▶ _Source records_
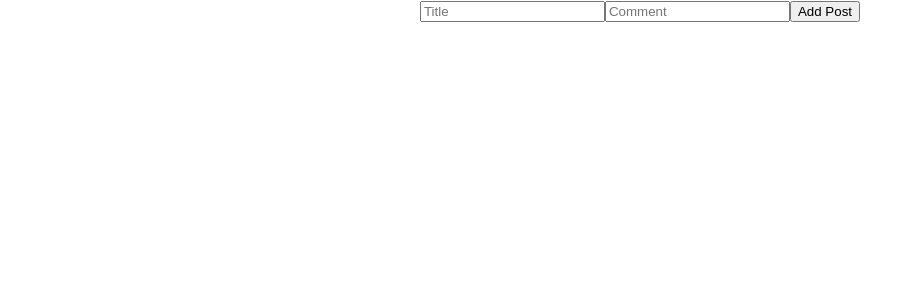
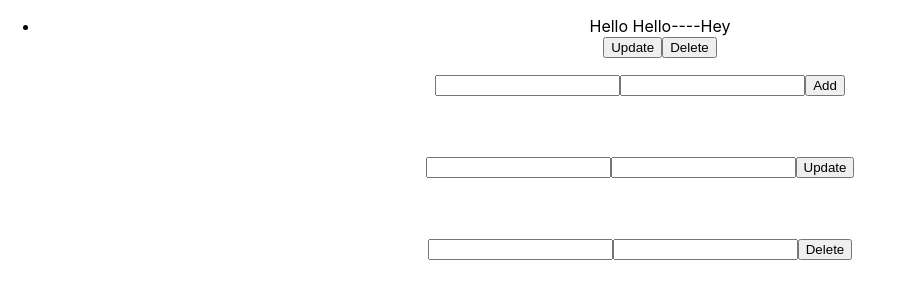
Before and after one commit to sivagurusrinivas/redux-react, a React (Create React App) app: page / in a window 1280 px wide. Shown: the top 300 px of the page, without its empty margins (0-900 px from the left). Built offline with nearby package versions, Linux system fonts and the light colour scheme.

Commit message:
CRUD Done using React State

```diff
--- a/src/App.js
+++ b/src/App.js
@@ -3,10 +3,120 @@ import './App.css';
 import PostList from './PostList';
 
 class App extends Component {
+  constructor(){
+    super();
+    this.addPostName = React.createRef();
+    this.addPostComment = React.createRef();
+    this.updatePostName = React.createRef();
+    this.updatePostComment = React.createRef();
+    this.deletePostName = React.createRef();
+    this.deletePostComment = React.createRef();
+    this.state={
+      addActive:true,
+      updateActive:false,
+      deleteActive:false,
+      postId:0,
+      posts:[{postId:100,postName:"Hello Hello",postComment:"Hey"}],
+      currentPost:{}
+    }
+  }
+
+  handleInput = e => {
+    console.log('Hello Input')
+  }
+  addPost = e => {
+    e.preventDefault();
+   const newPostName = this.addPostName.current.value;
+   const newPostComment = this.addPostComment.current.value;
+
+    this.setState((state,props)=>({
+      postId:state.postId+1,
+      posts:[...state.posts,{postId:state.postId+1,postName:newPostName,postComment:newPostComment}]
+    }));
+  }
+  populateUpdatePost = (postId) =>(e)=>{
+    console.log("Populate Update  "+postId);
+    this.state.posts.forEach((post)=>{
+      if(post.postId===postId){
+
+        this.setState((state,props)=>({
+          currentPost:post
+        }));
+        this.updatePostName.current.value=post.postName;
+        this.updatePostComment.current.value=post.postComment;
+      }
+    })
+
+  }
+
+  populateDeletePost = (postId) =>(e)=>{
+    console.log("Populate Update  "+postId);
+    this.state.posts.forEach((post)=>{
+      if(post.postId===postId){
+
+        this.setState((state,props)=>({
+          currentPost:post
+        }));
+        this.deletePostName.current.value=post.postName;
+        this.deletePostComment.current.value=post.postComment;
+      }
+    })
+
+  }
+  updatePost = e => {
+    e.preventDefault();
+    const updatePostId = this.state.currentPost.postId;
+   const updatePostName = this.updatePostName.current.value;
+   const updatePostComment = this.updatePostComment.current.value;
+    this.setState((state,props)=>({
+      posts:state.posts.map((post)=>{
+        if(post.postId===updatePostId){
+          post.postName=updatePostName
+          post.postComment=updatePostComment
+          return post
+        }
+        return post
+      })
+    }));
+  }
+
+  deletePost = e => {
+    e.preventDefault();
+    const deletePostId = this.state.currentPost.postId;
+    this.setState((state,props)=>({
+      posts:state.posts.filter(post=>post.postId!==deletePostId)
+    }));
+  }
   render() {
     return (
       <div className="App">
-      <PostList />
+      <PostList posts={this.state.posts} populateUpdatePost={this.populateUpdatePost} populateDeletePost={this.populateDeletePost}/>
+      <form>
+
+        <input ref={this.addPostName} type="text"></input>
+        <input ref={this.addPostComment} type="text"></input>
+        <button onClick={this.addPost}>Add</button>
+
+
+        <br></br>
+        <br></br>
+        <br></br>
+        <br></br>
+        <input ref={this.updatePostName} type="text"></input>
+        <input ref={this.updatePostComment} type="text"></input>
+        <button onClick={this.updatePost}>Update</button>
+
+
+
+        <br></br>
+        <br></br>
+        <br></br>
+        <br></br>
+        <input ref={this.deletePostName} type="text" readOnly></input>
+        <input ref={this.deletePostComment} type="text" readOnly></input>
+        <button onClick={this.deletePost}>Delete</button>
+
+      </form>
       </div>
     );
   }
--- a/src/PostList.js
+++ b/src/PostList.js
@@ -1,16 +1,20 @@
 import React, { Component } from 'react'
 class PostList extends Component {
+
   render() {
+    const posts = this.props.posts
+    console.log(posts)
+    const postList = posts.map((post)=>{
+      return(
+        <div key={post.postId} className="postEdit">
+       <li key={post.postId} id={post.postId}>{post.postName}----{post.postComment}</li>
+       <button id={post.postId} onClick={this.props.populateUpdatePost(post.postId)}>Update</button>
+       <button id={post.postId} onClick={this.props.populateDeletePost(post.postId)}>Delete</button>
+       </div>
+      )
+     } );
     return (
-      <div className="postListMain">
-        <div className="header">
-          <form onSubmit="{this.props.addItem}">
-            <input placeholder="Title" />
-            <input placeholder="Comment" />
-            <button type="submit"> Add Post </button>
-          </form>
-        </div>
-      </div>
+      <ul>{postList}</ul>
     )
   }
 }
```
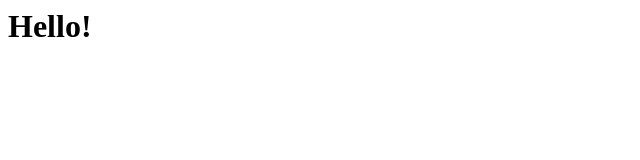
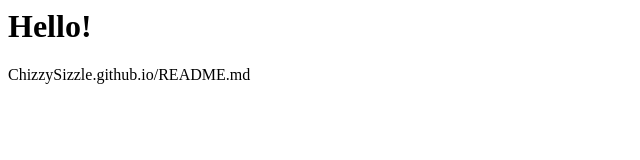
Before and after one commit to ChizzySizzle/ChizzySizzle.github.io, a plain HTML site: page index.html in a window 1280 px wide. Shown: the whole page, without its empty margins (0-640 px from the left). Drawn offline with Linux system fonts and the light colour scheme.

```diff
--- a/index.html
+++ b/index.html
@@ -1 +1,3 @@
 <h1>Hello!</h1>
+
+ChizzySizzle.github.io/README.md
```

▶ _Your instructions_
Go line by line through the data above and report each one that holds the string "index".

▶ _Result_
Before and after one commit to ChizzySizzle/ChizzySizzle.github.io, a plain HTML site: page index.html in a window 1280 px wide. Shown: the whole page, without its empty margins (0-640 px from the left). Drawn offline with Linux system fonts and the light colour scheme.
--- a/index.html
+++ b/index.html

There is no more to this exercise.